* [Task objective] Word for word, restate the listing that follows and leave out the images.

(Beginning of Records provided)

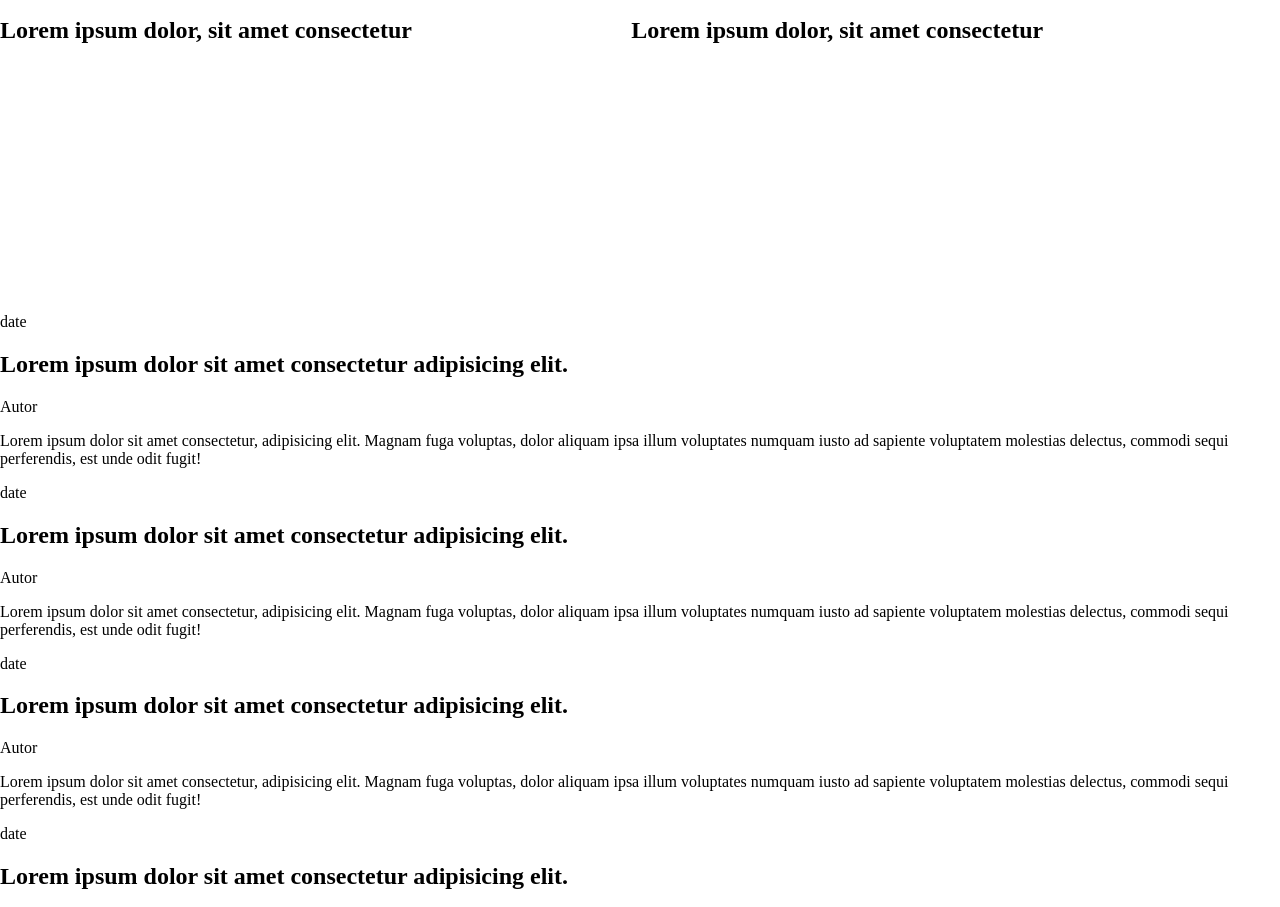
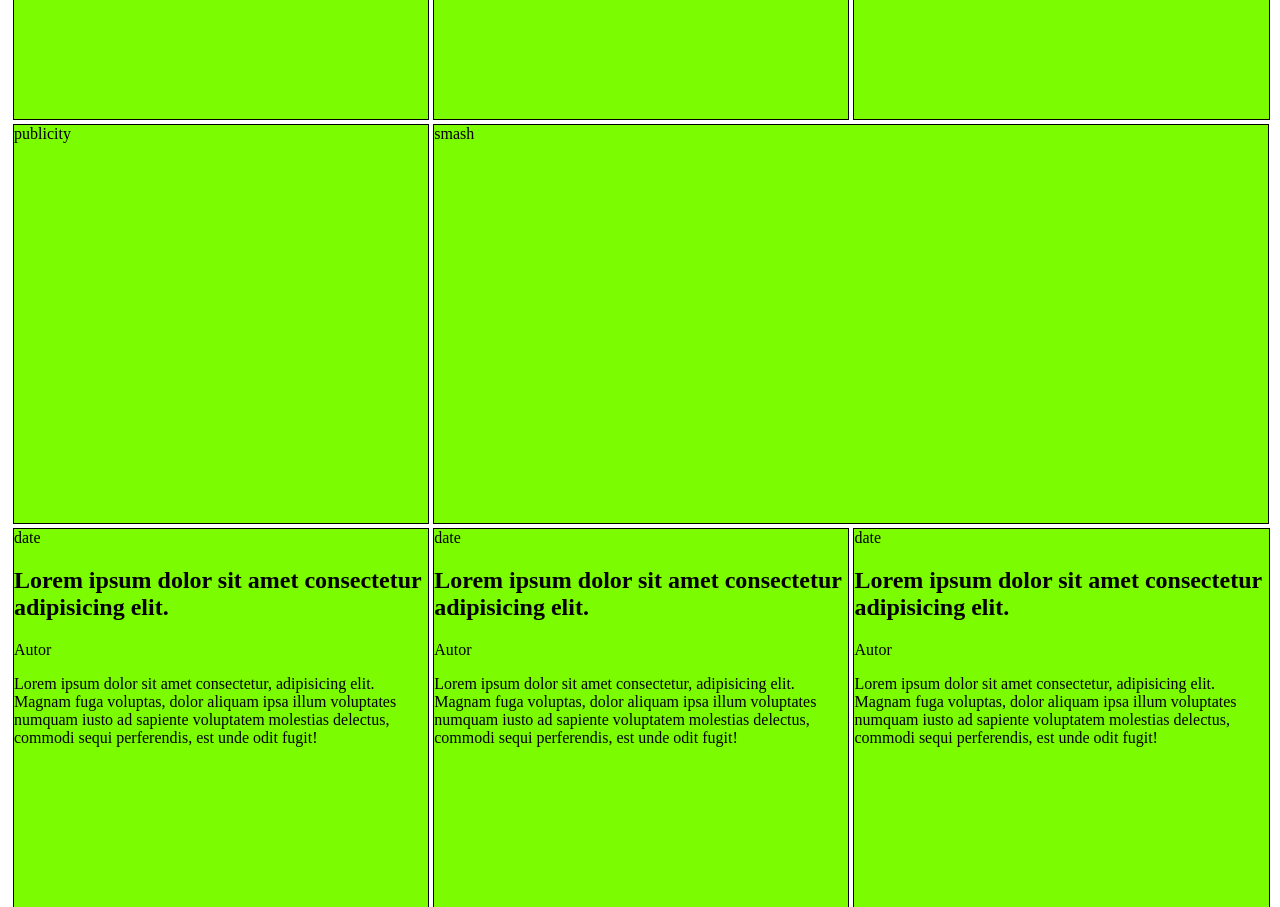
Before and after one commit to Eder-PG/Microverse-5-Design-Teardown-Eder-Salvador, a plain HTML site: page index.html in a window 1280 px wide. Shown: the part 1267-2174 px from the top of the page. Drawn offline with Linux system fonts and the light colour scheme.

Commit message:
set aligns to container 2 with flexbox

```diff
--- a/css/style.css
+++ b/css/style.css
@@ -18,18 +18,61 @@ body{
   padding: 0;
 }
 
+nav {
+  display: flex;
+  flex-direction: row;
+  justify-content: space-around;
+}
+
 h1{
-
+  text-align: center;
 }
 
 .container-box-1{
-  align-content: center;
+  text-align: center;
 }
 
-.writer-1{
-  box-sizing: border-box;
+.writer-1 {
   display: inline-block;
   width: 49%;
   min-width: 350px;
   height: 400px;
+  background-color: #7cfc00;
+  box-sizing: border-box;
 }
+
+.container-box-2 {
+  display: flex;
+  flex-flow: row;
+  flex-wrap: wrap;
+  margin-top: 5px;
+  text-align: left;
+  margin-left: 11px;
+}
+
+.grid-article-1 {
+  box-sizing: border-box;
+  width: 32.8%;
+  height: 400px;
+  background-color: #7cfc00;
+  margin: 2px;
+  border: solid 1px black;
+}
+
+.smash-1 {
+  box-sizing: border-box;
+  width: 65.9%;
+  height: 400px;
+  background-color: #7cfc00;
+  margin: 2px;
+  border: solid 1px black;
+}
+
+.smash-2 {
+  box-sizing: border-box;
+  width: 66%;
+  height: 400px;
+  background-color: #7cfc00;
+  margin: 2px;
+  border: solid 1px black;
+}
--- a/index.html
+++ b/index.html
@@ -50,7 +50,7 @@
         </div>
 
         <div class="container-box-2">
-            <article class="grid article-1">
+            <article class="grid-article-1">
                 <header>
                     <span class="date">date</span>
                     <h2 class="title-article">Lorem ipsum dolor sit amet consectetur adipisicing elit. </h2>
@@ -61,7 +61,7 @@
                     aliquam ipsa illum voluptates numquam iusto ad sapiente voluptatem molestias delectus, commodi sequi
                     perferendis, est unde odit fugit!</p>
             </article>
-            <article class="grid article-2">
+            <article class="grid-article-1">
                 <header>
                     <span class="date">date</span>
                     <h2 class="title-article">Lorem ipsum dolor sit amet consectetur adipisicing elit. </h2>
@@ -72,7 +72,7 @@
                     aliquam ipsa illum voluptates numquam iusto ad sapiente voluptatem molestias delectus, commodi sequi
                     perferendis, est unde odit fugit!</p>
             </article>
-            <article class="grid article-3">
+            <article class="grid-article-1">
                 <header>
                     <span class="date">date</span>
                     <h2 class="title-article">Lorem ipsum dolor sit amet consectetur adipisicing elit. </h2>
@@ -83,9 +83,9 @@
                     aliquam ipsa illum voluptates numquam iusto ad sapiente voluptatem molestias delectus, commodi sequi
                     perferendis, est unde odit fugit!</p>
             </article>
-            <div class="grid publicity-1"></div>
-            <article class="smash-1"></article>
-            <article class="grid article-4">
+            <div class="grid-article-1"> publicity</div>
+            <article class="smash-1">smash</article>
+            <article class="grid-article-1">
                 <header>
                     <span class="date">date</span>
                     <h2 class="title-article">Lorem ipsum dolor sit amet consectetur adipisicing elit. </h2>
@@ -96,7 +96,7 @@
                     aliquam ipsa illum voluptates numquam iusto ad sapiente voluptatem molestias delectus, commodi sequi
                     perferendis, est unde odit fugit!</p>
             </article>
-            <article class="grid article-5">
+            <article class="grid-article-1">
                 <header>
                     <span class="date">date</span>
                     <h2 class="title-article">Lorem ipsum dolor sit amet consectetur adipisicing elit. </h2>
@@ -107,7 +107,7 @@
                     aliquam ipsa illum voluptates numquam iusto ad sapiente voluptatem molestias delectus, commodi sequi
                     perferendis, est unde odit fugit!</p>
             </article>
-            <article class="grid article-6">
+            <article class="grid-article-1">
                 <header>
                     <span class="date">date</span>
                     <h2 class="title-article">Lorem ipsum dolor sit amet consectetur adipisicing elit. </h2>
@@ -118,7 +118,7 @@
                     aliquam ipsa illum voluptates numquam iusto ad sapiente voluptatem molestias delectus, commodi sequi
                     perferendis, est unde odit fugit!</p>
             </article>
-            <article class="grid article-7">
+            <article class="grid-article-1">
                     <header>
                         <span class="date">date</span>
                         <h2 class="title-article">Lorem ipsum dolor sit amet consectetur adipisicing elit. </h2>
@@ -129,12 +129,11 @@
                         aliquam ipsa illum voluptates numquam iusto ad sapiente voluptatem molestias delectus, commodi sequi
                         perferendis, est unde odit fugit!</p>
                 </article>
+            <article class="smash-2">smash</article>
         </div>
 
 
-        <article class="grid smash-2">
-            <div class="smash-conatiner"></div>
-        </article>
+
 
 
         <div class="grid more-articles-1"></div>
@@ -231,7 +230,7 @@
                     ducimus quidem harum quia expedita, adipisci fugiat labore a et vitae iure asperiores est alias
                     molestias perferendis. Odit?</p>
             </article>
-        </div class="container-box-3">
+        </div>
 
 
         <article class="grid article-9">
```
Lines whose indentation alone changed are shown as unchanged.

(End of Records provided)

* [Output of the task]
Before and after one commit to Eder-PG/Microverse-5-Design-Teardown-Eder-Salvador, a plain HTML site: page index.html in a window 1280 px wide. Shown: the part 1267-2174 px from the top of the page. Drawn offline with Linux system fonts and the light colour scheme.

Commit message:
set aligns to container 2 with flexbox

```diff
--- a/css/style.css
+++ b/css/style.css
@@ -18,18 +18,61 @@ body{
   padding: 0;
 }
 
+nav {
+  display: flex;
+  flex-direction: row;
+  justify-content: space-around;
+}
+
 h1{
-
+  text-align: center;
 }
 
 .container-box-1{
-  align-content: center;
+  text-align: center;
 }
 
-.writer-1{
-  box-sizing: border-box;
+.writer-1 {
   display: inline-block;
   width: 49%;
   min-width: 350px;
   height: 400px;
+  background-color: #7cfc00;
+  box-sizing: border-box;
 }
+
+.container-box-2 {
+  display: flex;
+  flex-flow: row;
+  flex-wrap: wrap;
+  margin-top: 5px;
+  text-align: left;
+  margin-left: 11px;
+}
+
+.grid-article-1 {
+  box-sizing: border-box;
+  width: 32.8%;
+  height: 400px;
+  background-color: #7cfc00;
+  margin: 2px;
+  border: solid 1px black;
+}
+
+.smash-1 {
+  box-sizing: border-box;
+  width: 65.9%;
+  height: 400px;
+  background-color: #7cfc00;
+  margin: 2px;
+  border: solid 1px black;
+}
+
+.smash-2 {
+  box-sizing: border-box;
+  width: 66%;
+  height: 400px;
+  background-color: #7cfc00;
+  margin: 2px;
+  border: solid 1px black;
+}
--- a/index.html
+++ b/index.html
@@ -50,7 +50,7 @@
         </div>
 
         <div class="container-box-2">
-            <article class="grid article-1">
+            <article class="grid-article-1">
                 <header>
                     <span class="date">date</span>
                     <h2 class="title-article">Lorem ipsum dolor sit amet consectetur adipisicing elit. </h2>
@@ -61,7 +61,7 @@
                     aliquam ipsa illum voluptates numquam iusto ad sapiente voluptatem molestias delectus, commodi sequi
                     perferendis, est unde odit fugit!</p>
             </article>
-            <article class="grid article-2">
+            <article class="grid-article-1">
                 <header>
                     <span class="date">date</span>
                     <h2 class="title-article">Lorem ipsum dolor sit amet consectetur adipisicing elit. </h2>
@@ -72,7 +72,7 @@
                     aliquam ipsa illum voluptates numquam iusto ad sapiente voluptatem molestias delectus, commodi sequi
                     perferendis, est unde odit fugit!</p>
             </article>
-            <article class="grid article-3">
+            <article class="grid-article-1">
                 <header>
                     <span class="date">date</span>
                     <h2 class="title-article">Lorem ipsum dolor sit amet consectetur adipisicing elit. </h2>
@@ -83,9 +83,9 @@
                     aliquam ipsa illum voluptates numquam iusto ad sapiente voluptatem molestias delectus, commodi sequi
                     perferendis, est unde odit fugit!</p>
             </article>
-            <div class="grid publicity-1"></div>
-            <article class="smash-1"></article>
-            <article class="grid article-4">
+            <div class="grid-article-1"> publicity</div>
+            <article class="smash-1">smash</article>
+            <article class="grid-article-1">
                 <header>
                     <span class="date">date</span>
                     <h2 class="title-article">Lorem ipsum dolor sit amet consectetur adipisicing elit. </h2>
@@ -96,7 +96,7 @@
                     aliquam ipsa illum voluptates numquam iusto ad sapiente voluptatem molestias delectus, commodi sequi
                     perferendis, est unde odit fugit!</p>
             </article>
-            <article class="grid article-5">
+            <article class="grid-article-1">
                 <header>
                     <span class="date">date</span>
                     <h2 class="title-article">Lorem ipsum dolor sit amet consectetur adipisicing elit. </h2>
@@ -107,7 +107,7 @@
                     aliquam ipsa illum voluptates numquam iusto ad sapiente voluptatem molestias delectus, commodi sequi
                     perferendis, est unde odit fugit!</p>
             </article>
-            <article class="grid article-6">
+            <article class="grid-article-1">
                 <header>
                     <span class="date">date</span>
                     <h2 class="title-article">Lorem ipsum dolor sit amet consectetur adipisicing elit. </h2>
@@ -118,7 +118,7 @@
                     aliquam ipsa illum voluptates numquam iusto ad sapiente voluptatem molestias delectus, commodi sequi
                     perferendis, est unde odit fugit!</p>
             </article>
-            <article class="grid article-7">
+            <article class="grid-article-1">
                     <header>
                         <span class="date">date</span>
                         <h2 class="title-article">Lorem ipsum dolor sit amet consectetur adipisicing elit. </h2>
@@ -129,12 +129,11 @@
                         aliquam ipsa illum voluptates numquam iusto ad sapiente voluptatem molestias delectus, commodi sequi
                         perferendis, est unde odit fugit!</p>
                 </article>
+            <article class="smash-2">smash</article>
         </div>
 
 
-        <article class="grid smash-2">
-            <div class="smash-conatiner"></div>
-        </article>
+
 
 
         <div class="grid more-articles-1"></div>
@@ -231,7 +230,7 @@
                     ducimus quidem harum quia expedita, adipisci fugiat labore a et vitae iure asperiores est alias
                     molestias perferendis. Odit?</p>
             </article>
-        </div class="container-box-3">
+        </div>
 
 
         <article class="grid article-9">
```
Lines whose indentation alone changed are shown as unchanged.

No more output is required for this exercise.